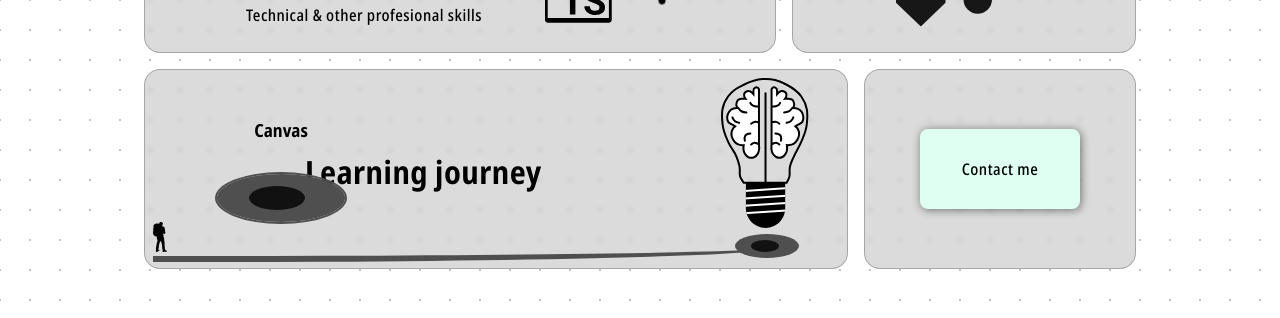
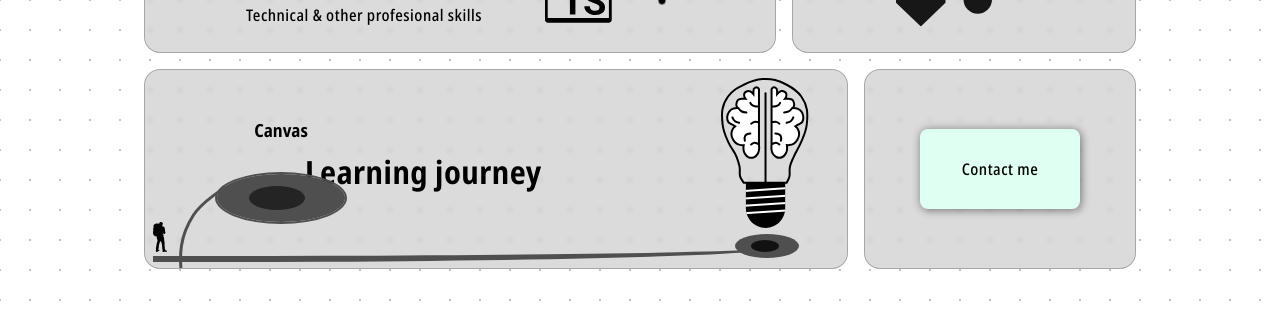
Before and after one commit to mBrossois/portfolio-bento, a Vue app: page / in a window 1280 px wide. Shown: the part 420-738 px from the top of the page. Built offline with nearby package versions, Linux system fonts and the light colour scheme.

Commit message:
Added learning sections for left & right side

```diff
--- a/src/assets/style/global.scss
+++ b/src/assets/style/global.scss
@@ -43,6 +43,10 @@
   stroke: var(--foreground-primary);
 }
 
+.adjust-stroke-secondary {
+  stroke: var(--foreground-secondary);
+}
+
 .adjust-stroke-inverted {
   stroke: var(--bg-primary);
 }
@@ -78,3 +82,7 @@
 ul, ol {
   padding-left: 1rem;
 }
+
+.not-interact {
+  pointer-events: none;
+}
--- a/src/components/LearningPoi.vue
+++ b/src/components/LearningPoi.vue
@@ -10,13 +10,13 @@ defineSlots<{
 
 defineProps<{
     statusPoi: Status
-    description?: string
+    description: string
+    isRightSide?: boolean
 }>()
 
 const dialog = useTemplateRef('dialog');
 
 function openDialog() {
-    console.log('click')
     dialog.value?.show()
 }
 </script>
@@ -29,7 +29,7 @@ function openDialog() {
             </AppText>
         </div>
         <div class="poi__point relative" @click="openDialog" />
-        <dialog ref="dialog" closedby='any' class="poi__dialog">
+        <dialog ref="dialog" closedby='any' class="poi__dialog" :class="{right: isRightSide}">
             <AppText variant="span">{{ description }}</AppText>
         </dialog>
     </div>
@@ -42,8 +42,21 @@ function openDialog() {
     align-items: center;
     gap: 2rem;
 
+    &__title {
+        height: 1.5rem;
+
+        .text {
+            position: absolute;
+            width: 12rem;
+            left: 50%;
+            text-align: center;
+            translate: -50%;
+        }
+    }
+
     &__point {
         transition: background-color 300ms ease-in-out;
+        z-index: 10;
 
         width: 4rem;
         height: 2rem;
@@ -65,7 +78,7 @@ function openDialog() {
             width: 2rem;
             height: 1rem;
             border-radius: 100%;
-            background-color: #000000c7;
+            background-color: #242424;
 
             @media screen and (min-width: $lg) {
                 width: 3.5rem;
@@ -76,7 +89,7 @@ function openDialog() {
         }
 
         &:hover {
-            background-color: var(--background-secondary);
+            background-color: #242424;
 
             &::after {
                 background-color: var(--foreground-secondary);
@@ -94,6 +107,16 @@ function openDialog() {
         border-color: white;
         border-radius: 10px;
 
+        &.right {
+            translate: -50%;
+            left: -50%;
+
+            &::before {
+                left: unset;
+                right: 2.2rem;
+            }
+        }
+
         &::before {
             content: "";
             position: absolute;
--- /dev/null
+++ b/src/components/LearningPoiWithRoad.vue
@@ -0,0 +1,55 @@
+<script setup lang="ts">
+import { status } from '@/constants'
+import LearningPoi from '@/components/LearningPoi.vue'
+import IconRoad from './icons/IconRoad.vue';
+
+type Status = typeof status[keyof typeof status]
+
+defineProps<{
+    title: string
+    side: 'left' | 'right'
+    statusPoi: Status
+}>()
+</script>
+
+<template>
+    <div class="learning-section relative" :class="side">
+        <IconRoad v-if="side === 'right'" class="learning-section__road-left relative" />
+        <LearningPoi class="learning-section__poi" :class="side" :status-poi="statusPoi" description="Using canvas to build 2d scenes" :is-right-side="side === 'right'">{{ title }}</LearningPoi>
+        <IconRoad v-if="side === 'left'" class="learning-section__road-right relative" />
+    </div>
+</template>
+
+<style scoped lang="scss">
+.learning-section {
+    width: 17rem;
+    height: 14rem;
+    position: relative;
+    top: 9rem;
+
+    &.left {
+        left: 6rem;
+    }
+
+    &__poi {
+        top: 7rem;
+
+        &.right {
+            left: 12rem;
+        }
+    }
+
+    &__road {
+        &-left {
+            top: -1.75rem;
+            left: 2.1rem;
+        }
+
+        &-right {
+            top: -1.75rem;
+            left: 2.1rem;
+            transform: scaleX(-1);
+        }
+    }
+}
+</style>
--- /dev/null
+++ b/src/components/icons/IconRoad.vue
@@ -0,0 +1,5 @@
+<template>
+    <svg class="not-interact" width="161" height="219" viewBox="0 0 161 219" fill="none" xmlns="http://www.w3.org/2000/svg">
+        <path class="adjust-stroke-secondary" d="M46.7441 1.29456C46.7441 1.29456 23.6367 14.8036 14.3434 29.3158C0.941181 50.2443 -0.270035 68.4576 3.07349 93.865C8.12843 132.277 19.0869 154.206 58.5214 171.924C97.9558 189.643 120.065 199.576 159.5 217.295" stroke-width="3"/>
+    </svg>
+</template>
--- a/src/components/sections/SectionLearning.vue
+++ b/src/components/sections/SectionLearning.vue
@@ -4,6 +4,7 @@ import AppText from '@/components/AppText.vue';
 import ImageLight from '@/components/icons/ImageLight.vue';
 import ImageCharacter from '@/components/icons/ImageCharacter.vue';
 import LearningPoi from '@/components/LearningPoi.vue';
+import LearningPoiWithRoad from '@/components/LearningPoiWithRoad.vue';
 import { status } from '@/constants';
 
 const props = defineProps<{
@@ -16,7 +17,7 @@ const learningClass = computed(() => ({
 </script>
 
 <template>
-    <div class="learning" :class="learningClass">
+    <div class="learning relative" :class="learningClass">
         <AppText variant="h1" class="learning__title">Learning journey</AppText>
         <div class="learning__content absolute">
             <div class="learning__content__road absolute" />
@@ -24,6 +25,8 @@ const learningClass = computed(() => ({
             <ImageLight class="learning__content__light absolute" />
             <ImageCharacter class="learning__content__character absolute" />
             <LearningPoi class="first-poi" :status-poi="status.todo" description="Using canvas to build 2d scenes">Canvas</LearningPoi>
+            <LearningPoiWithRoad title="to the right" side="right" :status-poi="status.todo" />
+            <LearningPoiWithRoad title="to the left" side="left" :status-poi="status.todo" />
         </div>
     </div>
 </template>
```
Also changed, not shown: 1 other file (tests, documents, lock files or other folders).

_ _ _ _ _ _ _

▶ [Work task]: Each line in the listing above that contains "background" should be copied.

▶ [Written response]:
         transition: background-color 300ms ease-in-out;
-            background-color: #000000c7;
+            background-color: #242424;
-            background-color: var(--background-secondary);
+            background-color: #242424;
                 background-color: var(--foreground-secondary);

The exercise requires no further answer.